== MATERIAL SHOWN ==
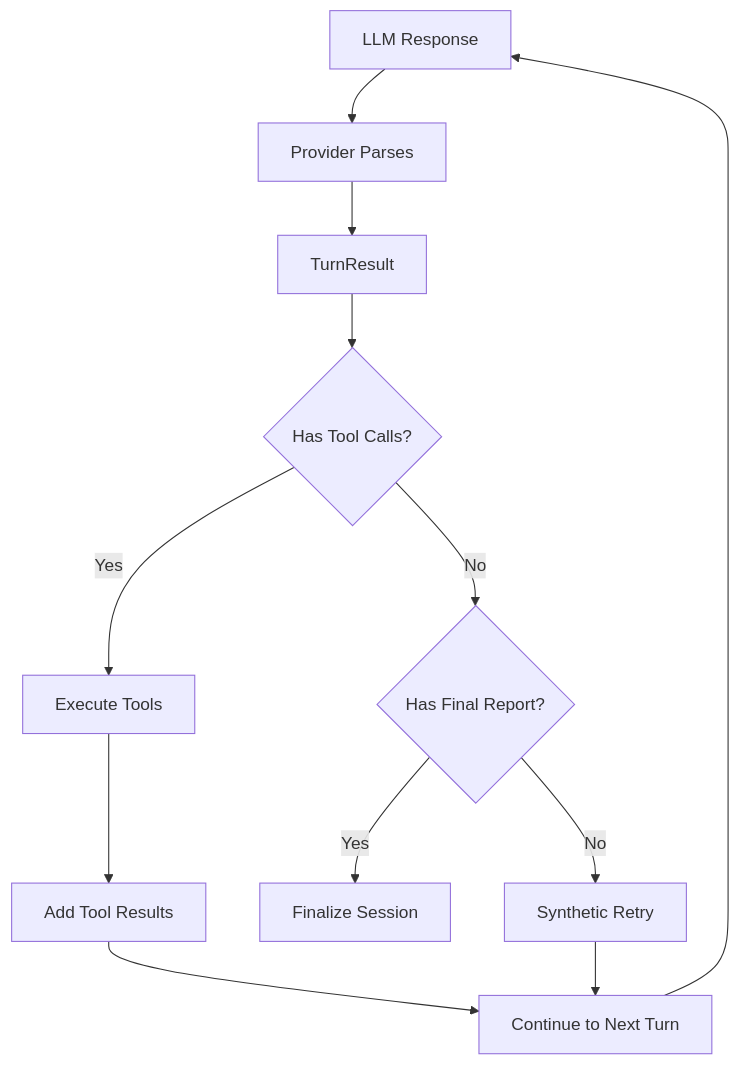
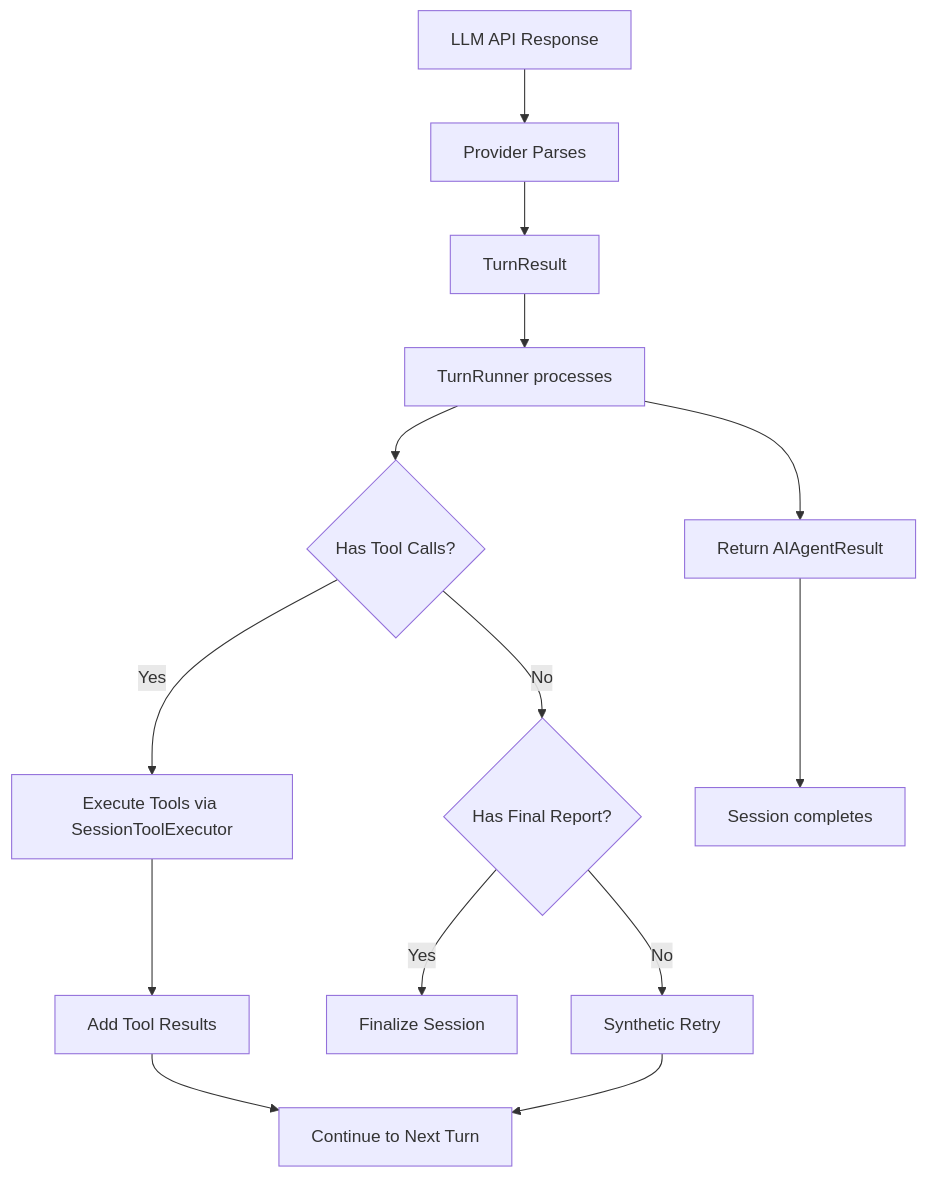
The third of 3 diagrams in docs/Technical-Specs-Architecture.md (netdata/netdata), drawn with Mermaid before and after one commit. The commit also changed other lines of this file and 60 other files, not shown here.

````diff
--- a/docs/Technical-Specs-Architecture.md
+++ b/docs/Technical-Specs-Architecture.md
@@ -267,17 +297,19 @@
 ```mermaid
 flowchart TD
-    Response[LLM Response] --> Parse[Provider Parses]
+    Response[LLM API Response] --> Parse[Provider Parses]
     Parse --> Result[TurnResult]
-    Result --> Check{Has Tool Calls?}
+    Result --> TurnRunner[TurnRunner processes]
+    TurnRunner --> Check{Has Tool Calls?}
 
-    Check -->|Yes| Execute[Execute Tools]
+    Check -->|Yes| Execute[Execute Tools via SessionToolExecutor]
     Execute --> AddResults[Add Tool Results]
     AddResults --> NextTurn[Continue to Next Turn]
 
     Check -->|No| Final{Has Final Report?}
     Final -->|Yes| Finalize[Finalize Session]
     Final -->|No| Retry[Synthetic Retry]
 
     Retry --> NextTurn
-    NextTurn --> Response
+    TurnRunner --> FinalResult[Return AIAgentResult]
+    FinalResult --> Session[Session completes]
 ```
````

== TASK DIRECTIONS ==
Filter the listing down to the lines holding the word "Check", and return those.

== EXERCISE RESULT ==
-    Result --> Check{Has Tool Calls?}
+    TurnRunner --> Check{Has Tool Calls?}
-    Check -->|Yes| Execute[Execute Tools]
+    Check -->|Yes| Execute[Execute Tools via SessionToolExecutor]
     Check -->|No| Final{Has Final Report?}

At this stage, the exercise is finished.